Another widely accepted (and FDA-stated) sugar substitutes benefit is that – with the exception of sugar alcohols – they do not affect your blood sugar, which makes them safe to use if you have diabetes.
One overarching concern though is the common tendency we have to justify eating more food because we are using artificial sweeteners.  When I was a teen, working at a Wendy’s restaurant, I lost count of the numbers of people who would order the largest burger, the largest order of fries, a Frosty for dessert … and a diet soda!  Net weight loss with such dietary habits as this will be nil, no matter which sugar substitute you use.

Other risks associated with sugar substitutes in general:
  • In one study, daily consumption of diet drinks showed a 36 percent greater risk for metabolic syndrome and nearly 70 percent for type 2 diabetes. 
  • Another study seems to indicate that artificial sweeteners may be addictive, at least in rats.
  • A San Antonio heart study showed that those who drank more than 21 diet drinks per week were twice as likely to become overweight as those who didn’t drink diet soda.
What you should know about certain sugar substitutes:
Saccharin
Saccharin, the original artificial sweetener, first synthesized in the late 1800s, is considered much safer than previously thought.  A 1960 study created a cancer scare associated with Saccharin, until it was later discovered that saccharin’s cancer risk only occurred in male rats by a process that does not occur in humans. The World Health Organization has consequently ruled that saccharin is not consider carcinogenic to humans, stating that, “despite sufficient evidence of carcinogenicity to animals … saccharin is no longer considered a potential hazard to human health.”  Nonetheless, the stigma persists. That, combined with its reputation for a bitter aftertaste, compared to many of the newer alternative sweeteners, has kept Saccharin low in the selection of sugar substitutes.
Aspartame
Aspartame, is the most common sweetener found in diet sodas on the market.  It’s also used as a sugar bowl sweetener alternatives, and in frozen desserts, gelatins, and chewing gum.  Some aspartame risks:
  • Do not cook with aspartame, and store it at cool temperatures; aspartame breaks down under heat. 
  • A bigger risk: a 2012 study linked aspartame to a heightened risk of Lymphoma and Leukemia. 
  • A separate study indicated that aspartame can cause brain damage by leaving traces of methanol in the blood.
Source: Flickr.com
Sucralose (Splenda)
Until recently sucralose was thought to be the safest alternative to sugar.  But a 2002 study showed sucralose presenting gastrointestinal risks. A 2006 study indicated that it may be a trigger for migraines.  

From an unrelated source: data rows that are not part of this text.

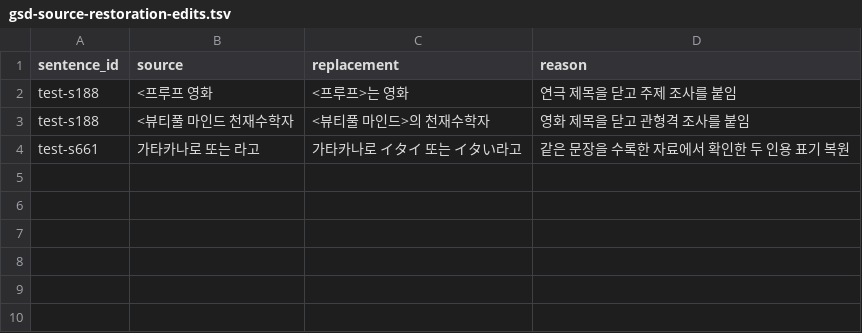
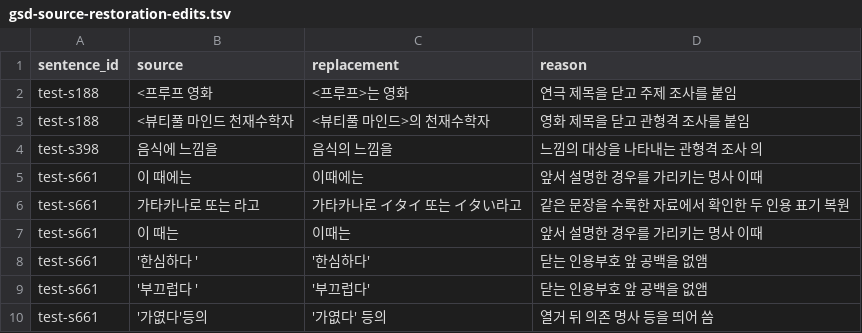
Before and after one commit to SeokminHong/kfind, a TSV file: tools/morph-compare/gsd-source-restoration-edits.tsv, drawn as a sheet.

Commit message:
test(kfind): GSD 복원 문장의 조사와 인용 표기 교정

```diff
--- a/tools/morph-compare/gsd-source-restoration-edits.tsv
+++ b/tools/morph-compare/gsd-source-restoration-edits.tsv
@@ -3,2 +3,8 @@ test-s188	<프루프 영화	<프루프>는 영화	연극 제목을 닫고 주제
 test-s188	<뷰티풀 마인드 천재수학자	<뷰티풀 마인드>의 천재수학자	영화 제목을 닫고 관형격 조사를 붙임
+test-s398	음식에 느낌을	음식의 느낌을	느낌의 대상을 나타내는 관형격 조사 의
+test-s661	이 때에는	이때에는	앞서 설명한 경우를 가리키는 명사 이때
 test-s661	가타카나로 또는 라고	가타카나로 イタイ 또는 イタい라고	같은 문장을 수록한 자료에서 확인한 두 인용 표기 복원
+test-s661	이 때는	이때는	앞서 설명한 경우를 가리키는 명사 이때
+test-s661	'한심하다 '	'한심하다'	닫는 인용부호 앞 공백을 없앰
+test-s661	'부끄럽다 '	'부끄럽다'	닫는 인용부호 앞 공백을 없앰
+test-s661	'가엾다'등의	'가엾다' 등의	열거 뒤 의존 명사 등을 띄어 씀
```
Also changed, not shown: 3 other files.
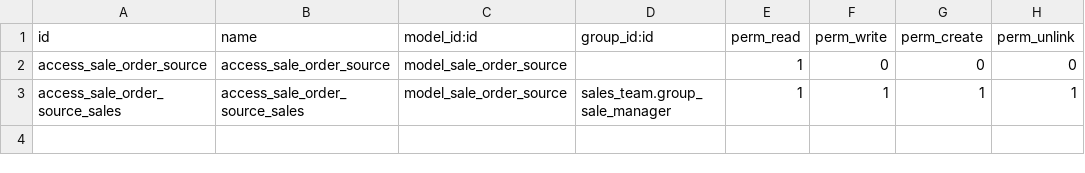
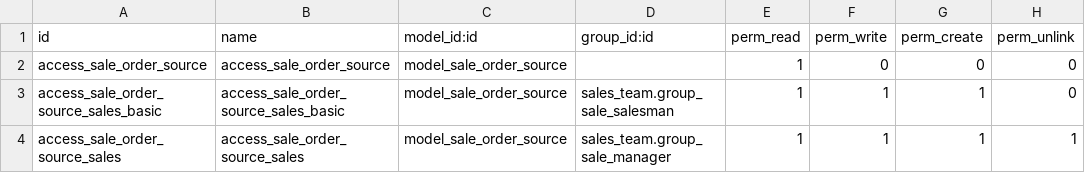
Before and after one commit to dreambits/Odoo-addons, a CSV file: dbt_marketplace_base/security/ir.model.access.csv, drawn as a sheet; the diff names each change by its address in the sheet, - before the commit and + after, or states it on an @@ line.

Commit message:
Fixed access issue. Removed old log

```diff
--- a/dbt_marketplace_base/security/ir.model.access.csv
+++ b/dbt_marketplace_base/security/ir.model.access.csv
+row 3: access_sale_order_source_sales_basic | access_sale_order_source_sales_basic | model_sale_order_source | sales_team.group_sale_salesman | 1 | 1 | 1 | 0
```
Also changed, not shown: 1 other file.
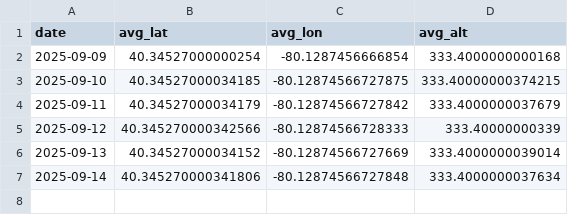
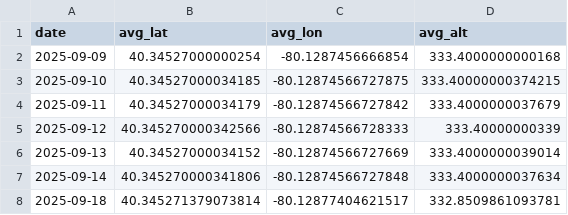
Before and after one commit to jones2126/tractor2025, a CSV file: BridgevilleRTKBase/raspberry-pi/production/daily_position_log.csv, drawn as a sheet; the diff names each change by its address in the sheet, - before the commit and + after, or states it on an @@ line.

Commit message:
Update daily position log - 2025-09-18

```diff
--- a/BridgevilleRTKBase/raspberry-pi/production/daily_position_log.csv
+++ b/BridgevilleRTKBase/raspberry-pi/production/daily_position_log.csv
+row 8: 2025-09-18 | 40.345271379073814 | -80.12877404621517 | 332.8509861093781
```
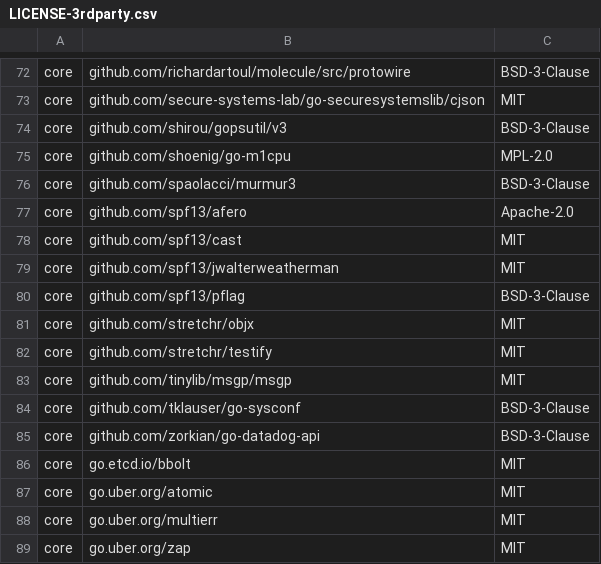
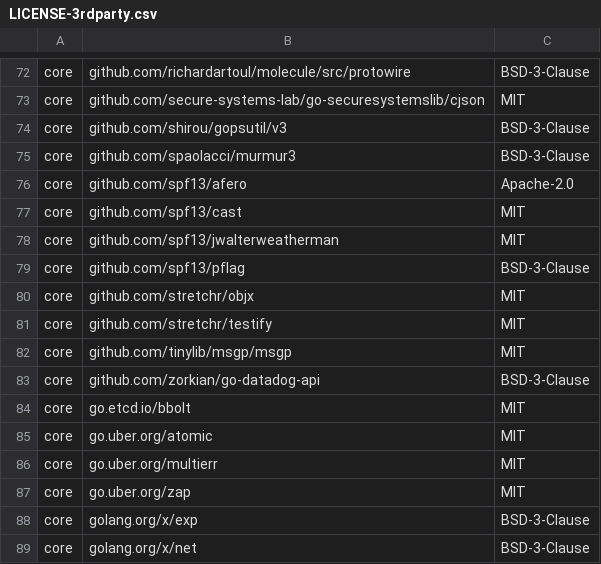
Before and after one commit to DataDog/datadog-operator, a CSV file: LICENSE-3rdparty.csv, drawn as a sheet; only a part is shown, gaps mark what is left out; the shorter side is filled out with more unchanged rows; the diff names each change by its address in the sheet, - before the commit and + after, or states it on an @@ line.

Commit message:
fix licenses

```diff
--- a/LICENSE-3rdparty.csv
+++ b/LICENSE-3rdparty.csv
-row 75: core | github.com/shoenig/go-m1cpu | MPL-2.0
-row 84: core | github.com/tklauser/go-sysconf | BSD-3-Clause
```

Sugar alcohols
Sugar alcohols include sorbitol and xylitol, produced by catalytic hydrogenation of natural sugars.  On the good side: studies indicate the xylitol has positive benefits to teeth, reducing cavities.  But be aware that many individuals find that sugar alcohols cause gastrointestinal issues.
Stevia
The plant-based stevia is a natural sugar substitute (i.e. not classified as an artificial sugar) that has been in use in other countries for centuries, and is rapidly gaining in popularity in the U.S., especially since modern processing techniques have helped to reduce the bitter aftertaste.  There are no known studies that indicate any known risks in the use of stevia to humans. It’s available in a concentrated liquid form and also in a powdered form.

Ric Moxley
Contributing Writer